Problem statement. Hand back the entries exactly as written, minus every picture.
======== Records for this exercise
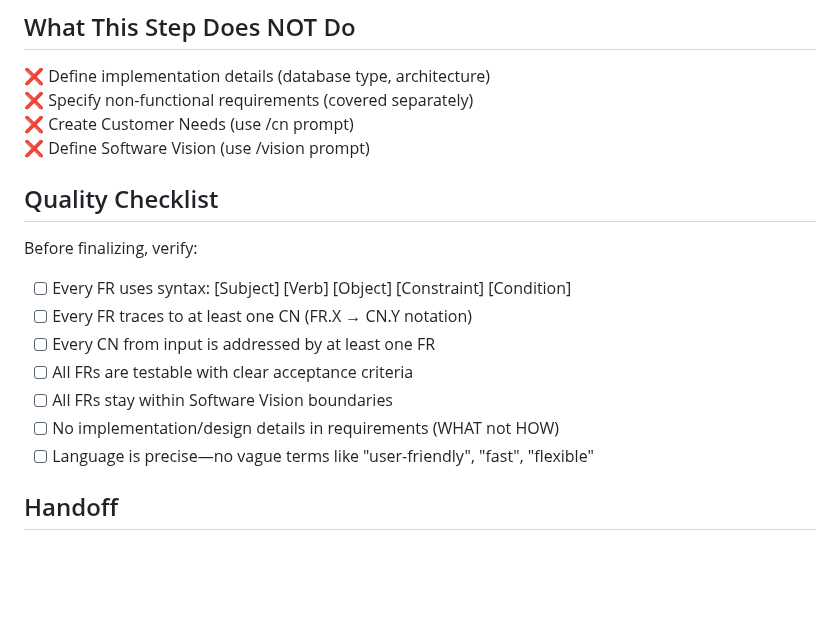
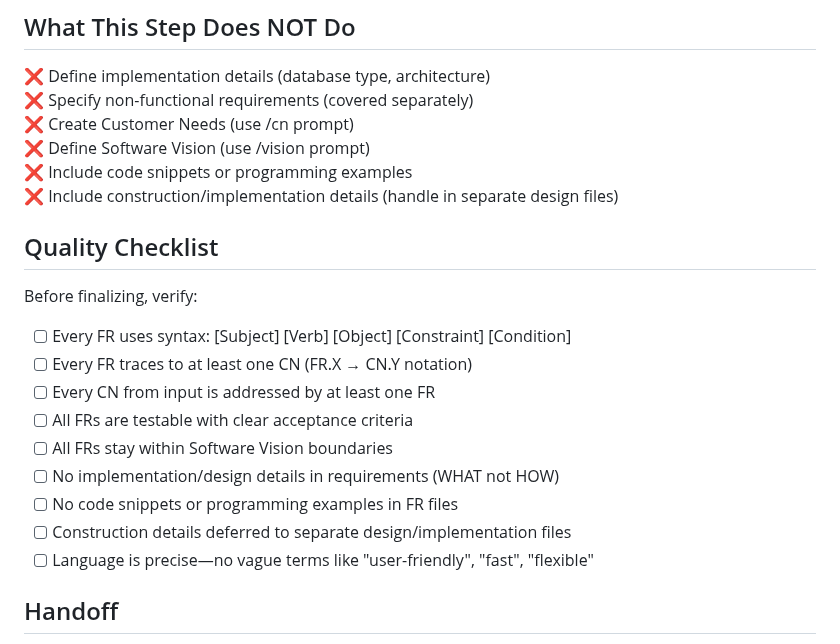
Before and after one commit to RafaelGorski/Problem-Based-SRS, a Markdown page: .github/prompts/fr.prompt.md, the part around the change. Rendered like a GitHub page; blank space fills up the shorter version.

```diff
--- a/.github/prompts/fr.prompt.md
+++ b/.github/prompts/fr.prompt.md
@@ -104,6 +104,8 @@ The CRM system shall allow the Account Manager to search for clients by name or
 ❌ Specify non-functional requirements (covered separately)
 ❌ Create Customer Needs (use /cn prompt)
 ❌ Define Software Vision (use /vision prompt)
+❌ Include code snippets or programming examples
+❌ Include construction/implementation details (handle in separate design files)
 
 ## Quality Checklist
 
@@ -115,6 +117,8 @@ Before finalizing, verify:
 - [ ] All FRs are testable with clear acceptance criteria
 - [ ] All FRs stay within Software Vision boundaries
 - [ ] No implementation/design details in requirements (WHAT not HOW)
+- [ ] No code snippets or programming examples in FR files
+- [ ] Construction details deferred to separate design/implementation files
 - [ ] Language is precise—no vague terms like "user-friendly", "fast", "flexible"
 
 ## Handoff
```
Also changed, not shown: skills/problem-based-srs/SKILL.md (+8 -0 lines), 1 other file.
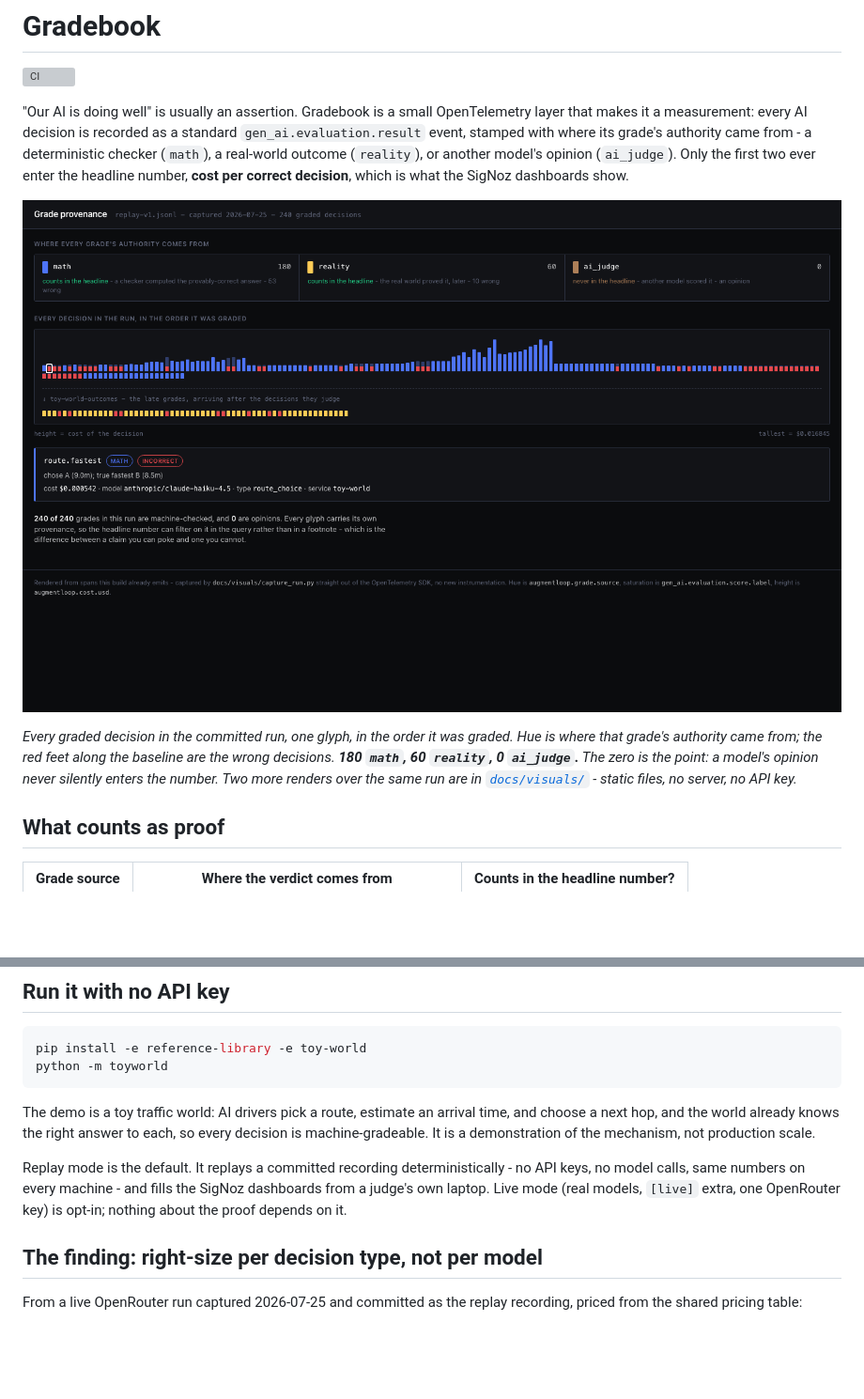
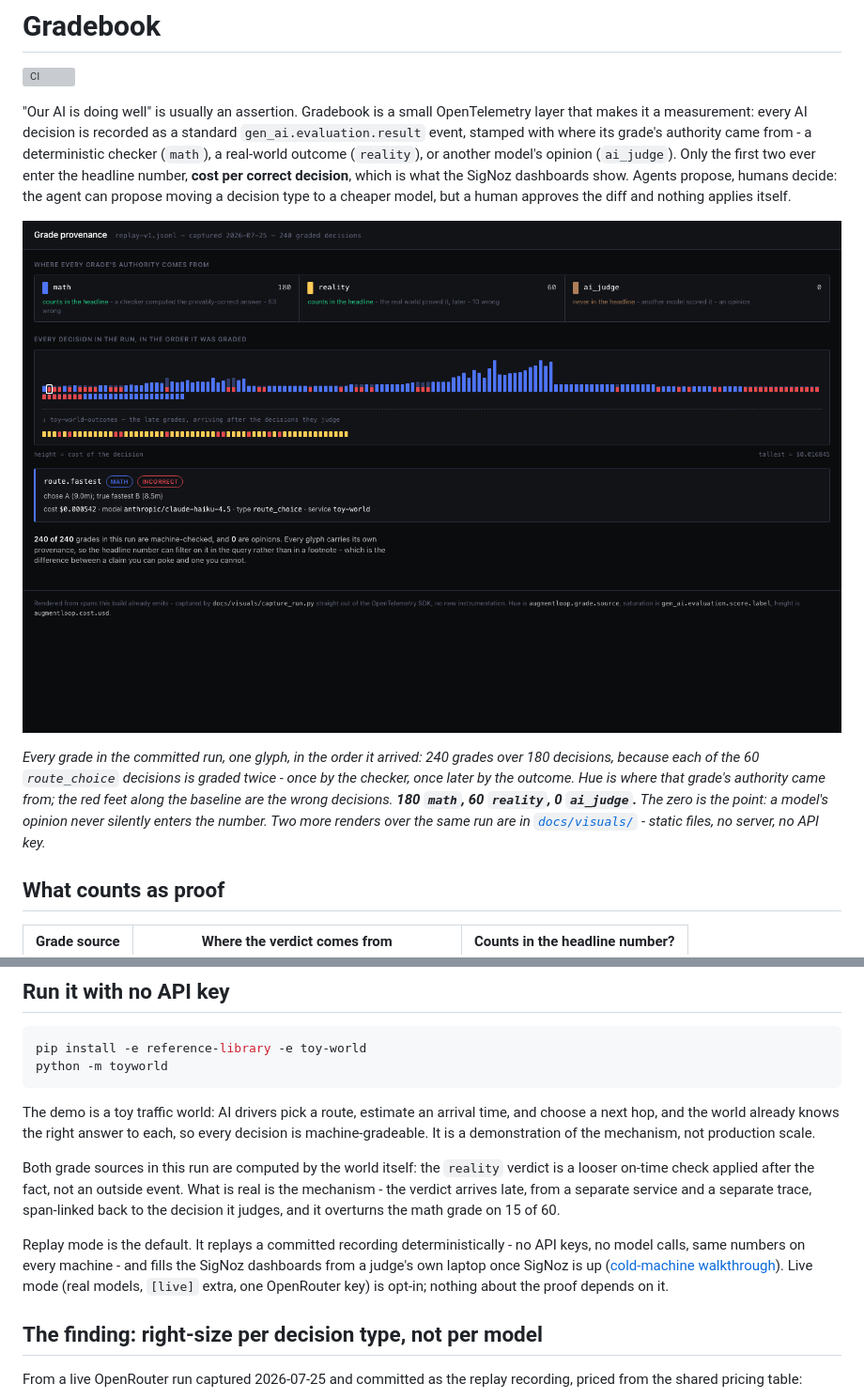
Before and after one commit to mukundheda/augmentloop-signoz-hackathon, a Markdown page: README.md, 2 parts joined by grey strips. Shown at 94% size. GitHub-like rendering; blank space fills up the shorter version; grey boxes are pictures that could not be loaded.

Commit message:
docs: close the judge-run gap and disclose grade provenance in README (#59)
Review edits E1-E3 on the single-scroll rewrite.

E1: the replay paragraph claimed it "fills the SigNoz dashboards from a judge's
own laptop", which is false following the README alone - creating the SigNoz
admin account and importing the dashboard JSON live only in docs/judge-run.md.
A judge would run the replay, open SigNoz, see nothing, and conclude it does not
work. Linked docs/judge-run.md both inline at the claim and from Reproducibility,
and stated why the admin account is required (no org until it exists, so OTLP
refuses connections and every span export fails silently).

Corrected the artifact count while writing it: dashboards/ holds two dashboards,
four alert rules, and one saved view, not one dashboard.

E2: disclosed that both grade sources in this run are computed by the world
itself - the reality verdict is a looser on-time check (REALITY_TOLERANCE_FRACTION
0.20 vs the exact-match checker), not an outside event. docs/visuals/ already
disclosed this, so the root README was the least forthcoming file we had. The
mechanism claim survives intact and is stronger stated plainly: the verdict
arrives late, from a separate service and trace, span-linked back, and overturns
the math grade on 15 of 60. Recomputed that join independently: 35 both correct,
15 math-wrong/reality-correct, 10 both wrong, 0 unmatched links.

E3: the hero caption said "240 glyphs for the 240 graded decisions". There are
240 grades over 180 decisions, since the 60 route_choice decisions are graded
twice. Fixed the caption and alt text, and used the correction to explain the
double-grading the span link exists for.

Also promoted "agents propose, humans decide" into the hook, and rewrote the
now-duplicated bullet to carry the mechanism instead: the approval gate is the
ask list in .claude/settings.json, not good intentions.

79 -> 83 lines.

Co-Authored-By: Claude Opus 5 (1M context) <noreply@anthropic.com>

```diff
--- a/README.md
+++ b/README.md
@@ -2,11 +2,11 @@
 
 [![CI](https://github.com/mukundheda/augmentloop-signoz-hackathon/actions/workflows/ci.yml/badge.svg)](https://github.com/mukundheda/augmentloop-signoz-hackathon/actions/workflows/ci.yml)
 
-"Our AI is doing well" is usually an assertion. Gradebook is a small OpenTelemetry layer that makes it a measurement: every AI decision is recorded as a standard `gen_ai.evaluation.result` event, stamped with where its grade's authority came from - a deterministic checker (`math`), a real-world outcome (`reality`), or another model's opinion (`ai_judge`). Only the first two ever enter the headline number, **cost per correct decision**, which is what the SigNoz dashboards show.
+"Our AI is doing well" is usually an assertion. Gradebook is a small OpenTelemetry layer that makes it a measurement: every AI decision is recorded as a standard `gen_ai.evaluation.result` event, stamped with where its grade's authority came from - a deterministic checker (`math`), a real-world outcome (`reality`), or another model's opinion (`ai_judge`). Only the first two ever enter the headline number, **cost per correct decision**, which is what the SigNoz dashboards show. Agents propose, humans decide: the agent can propose moving a decision type to a cheaper model, but a human approves the diff and nothing applies itself.
 
-![Grade provenance strip: 240 glyphs for the 240 graded decisions in the committed run, blue for math grades and amber for reality grades, wrong decisions carrying a red foot along the baseline, with a legend reading 180 math, 60 reality and 0 ai_judge](docs/visuals/genome-strip.png)
+![Grade provenance strip: 240 glyphs, one per grade, covering the 180 decisions in the committed run; blue for math grades and amber for reality grades, wrong decisions carrying a red foot along the baseline, with a legend reading 180 math, 60 reality and 0 ai_judge](docs/visuals/genome-strip.png)
 
-*Every graded decision in the committed run, one glyph, in the order it was graded. Hue is where that grade's authority came from; the red feet along the baseline are the wrong decisions. **180 `math`, 60 `reality`, 0 `ai_judge`.** The zero is the point: a model's opinion never silently enters the number. Two more renders over the same run are in [`docs/visuals/`](docs/visuals/) - static files, no server, no API key.*
+*Every grade in the committed run, one glyph, in the order it arrived: 240 grades over 180 decisions, because each of the 60 `route_choice` decisions is graded twice - once by the checker, once later by the outcome. Hue is where that grade's authority came from; the red feet along the baseline are the wrong decisions. **180 `math`, 60 `reality`, 0 `ai_judge`.** The zero is the point: a model's opinion never silently enters the number. Two more renders over the same run are in [`docs/visuals/`](docs/visuals/) - static files, no server, no API key.*
 
 ## What counts as proof
 
@@ -27,7 +27,9 @@ python -m toyworld
 
 The demo is a toy traffic world: AI drivers pick a route, estimate an arrival time, and choose a next hop, and the world already knows the right answer to each, so every decision is machine-gradeable. It is a demonstration of the mechanism, not production scale.
 
-Replay mode is the default. It replays a committed recording deterministically - no API keys, no model calls, same numbers on every machine - and fills the SigNoz dashboards from a judge's own laptop. Live mode (real models, `[live]` extra, one OpenRouter key) is opt-in; nothing about the proof depends on it.
+Both grade sources in this run are computed by the world itself: the `reality` verdict is a looser on-time check applied after the fact, not an outside event. What is real is the mechanism - the verdict arrives late, from a separate service and a separate trace, span-linked back to the decision it judges, and it overturns the math grade on 15 of 60.
+
+Replay mode is the default. It replays a committed recording deterministically - no API keys, no model calls, same numbers on every machine - and fills the SigNoz dashboards from a judge's own laptop once SigNoz is up ([cold-machine walkthrough](docs/judge-run.md)). Live mode (real models, `[live]` extra, one OpenRouter key) is opt-in; nothing about the proof depends on it.
 
 ## The finding: right-size per decision type, not per model
 
```
Also changed, not shown: other parts of README.md (+3 -1 lines).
================
Answer space.
Before and after one commit to RafaelGorski/Problem-Based-SRS, a Markdown page: .github/prompts/fr.prompt.md, the part around the change. Rendered like a GitHub page; blank space fills up the shorter version.

```diff
--- a/.github/prompts/fr.prompt.md
+++ b/.github/prompts/fr.prompt.md
@@ -104,6 +104,8 @@ The CRM system shall allow the Account Manager to search for clients by name or
 ❌ Specify non-functional requirements (covered separately)
 ❌ Create Customer Needs (use /cn prompt)
 ❌ Define Software Vision (use /vision prompt)
+❌ Include code snippets or programming examples
+❌ Include construction/implementation details (handle in separate design files)
 
 ## Quality Checklist
 
@@ -115,6 +117,8 @@ Before finalizing, verify:
 - [ ] All FRs are testable with clear acceptance criteria
 - [ ] All FRs stay within Software Vision boundaries
 - [ ] No implementation/design details in requirements (WHAT not HOW)
+- [ ] No code snippets or programming examples in FR files
+- [ ] Construction details deferred to separate design/implementation files
 - [ ] Language is precise—no vague terms like "user-friendly", "fast", "flexible"
 
 ## Handoff
```
Also changed, not shown: skills/problem-based-srs/SKILL.md (+8 -0 lines), 1 other file.
Before and after one commit to mukundheda/augmentloop-signoz-hackathon, a Markdown page: README.md, 2 parts joined by grey strips. Shown at 94% size. GitHub-like rendering; blank space fills up the shorter version; grey boxes are pictures that could not be loaded.

Commit message:
docs: close the judge-run gap and disclose grade provenance in README (#59)
Review edits E1-E3 on the single-scroll rewrite.

E1: the replay paragraph claimed it "fills the SigNoz dashboards from a judge's
own laptop", which is false following the README alone - creating the SigNoz
admin account and importing the dashboard JSON live only in docs/judge-run.md.
A judge would run the replay, open SigNoz, see nothing, and conclude it does not
work. Linked docs/judge-run.md both inline at the claim and from Reproducibility,
and stated why the admin account is required (no org until it exists, so OTLP
refuses connections and every span export fails silently).

Corrected the artifact count while writing it: dashboards/ holds two dashboards,
four alert rules, and one saved view, not one dashboard.

E2: disclosed that both grade sources in this run are computed by the world
itself - the reality verdict is a looser on-time check (REALITY_TOLERANCE_FRACTION
0.20 vs the exact-match checker), not an outside event. docs/visuals/ already
disclosed this, so the root README was the least forthcoming file we had. The
mechanism claim survives intact and is stronger stated plainly: the verdict
arrives late, from a separate service and trace, span-linked back, and overturns
the math grade on 15 of 60. Recomputed that join independently: 35 both correct,
15 math-wrong/reality-correct, 10 both wrong, 0 unmatched links.

E3: the hero caption said "240 glyphs for the 240 graded decisions". There are
240 grades over 180 decisions, since the 60 route_choice decisions are graded
twice. Fixed the caption and alt text, and used the correction to explain the
double-grading the span link exists for.

Also promoted "agents propose, humans decide" into the hook, and rewrote the
now-duplicated bullet to carry the mechanism instead: the approval gate is the
ask list in .claude/settings.json, not good intentions.

79 -> 83 lines.

Co-Authored-By: Claude Opus 5 (1M context) <noreply@anthropic.com>

```diff
--- a/README.md
+++ b/README.md
@@ -2,11 +2,11 @@
 
 [![CI](https://github.com/mukundheda/augmentloop-signoz-hackathon/actions/workflows/ci.yml/badge.svg)](https://github.com/mukundheda/augmentloop-signoz-hackathon/actions/workflows/ci.yml)
 
-"Our AI is doing well" is usually an assertion. Gradebook is a small OpenTelemetry layer that makes it a measurement: every AI decision is recorded as a standard `gen_ai.evaluation.result` event, stamped with where its grade's authority came from - a deterministic checker (`math`), a real-world outcome (`reality`), or another model's opinion (`ai_judge`). Only the first two ever enter the headline number, **cost per correct decision**, which is what the SigNoz dashboards show.
+"Our AI is doing well" is usually an assertion. Gradebook is a small OpenTelemetry layer that makes it a measurement: every AI decision is recorded as a standard `gen_ai.evaluation.result` event, stamped with where its grade's authority came from - a deterministic checker (`math`), a real-world outcome (`reality`), or another model's opinion (`ai_judge`). Only the first two ever enter the headline number, **cost per correct decision**, which is what the SigNoz dashboards show. Agents propose, humans decide: the agent can propose moving a decision type to a cheaper model, but a human approves the diff and nothing applies itself.
 
-![Grade provenance strip: 240 glyphs for the 240 graded decisions in the committed run, blue for math grades and amber for reality grades, wrong decisions carrying a red foot along the baseline, with a legend reading 180 math, 60 reality and 0 ai_judge](docs/visuals/genome-strip.png)
+![Grade provenance strip: 240 glyphs, one per grade, covering the 180 decisions in the committed run; blue for math grades and amber for reality grades, wrong decisions carrying a red foot along the baseline, with a legend reading 180 math, 60 reality and 0 ai_judge](docs/visuals/genome-strip.png)
 
-*Every graded decision in the committed run, one glyph, in the order it was graded. Hue is where that grade's authority came from; the red feet along the baseline are the wrong decisions. **180 `math`, 60 `reality`, 0 `ai_judge`.** The zero is the point: a model's opinion never silently enters the number. Two more renders over the same run are in [`docs/visuals/`](docs/visuals/) - static files, no server, no API key.*
+*Every grade in the committed run, one glyph, in the order it arrived: 240 grades over 180 decisions, because each of the 60 `route_choice` decisions is graded twice - once by the checker, once later by the outcome. Hue is where that grade's authority came from; the red feet along the baseline are the wrong decisions. **180 `math`, 60 `reality`, 0 `ai_judge`.** The zero is the point: a model's opinion never silently enters the number. Two more renders over the same run are in [`docs/visuals/`](docs/visuals/) - static files, no server, no API key.*
 
 ## What counts as proof
 
@@ -27,7 +27,9 @@ python -m toyworld
 
 The demo is a toy traffic world: AI drivers pick a route, estimate an arrival time, and choose a next hop, and the world already knows the right answer to each, so every decision is machine-gradeable. It is a demonstration of the mechanism, not production scale.
 
-Replay mode is the default. It replays a committed recording deterministically - no API keys, no model calls, same numbers on every machine - and fills the SigNoz dashboards from a judge's own laptop. Live mode (real models, `[live]` extra, one OpenRouter key) is opt-in; nothing about the proof depends on it.
+Both grade sources in this run are computed by the world itself: the `reality` verdict is a looser on-time check applied after the fact, not an outside event. What is real is the mechanism - the verdict arrives late, from a separate service and a separate trace, span-linked back to the decision it judges, and it overturns the math grade on 15 of 60.
+
+Replay mode is the default. It replays a committed recording deterministically - no API keys, no model calls, same numbers on every machine - and fills the SigNoz dashboards from a judge's own laptop once SigNoz is up ([cold-machine walkthrough](docs/judge-run.md)). Live mode (real models, `[live]` extra, one OpenRouter key) is opt-in; nothing about the proof depends on it.
 
 ## The finding: right-size per decision type, not per model
 
```
Also changed, not shown: other parts of README.md (+3 -1 lines).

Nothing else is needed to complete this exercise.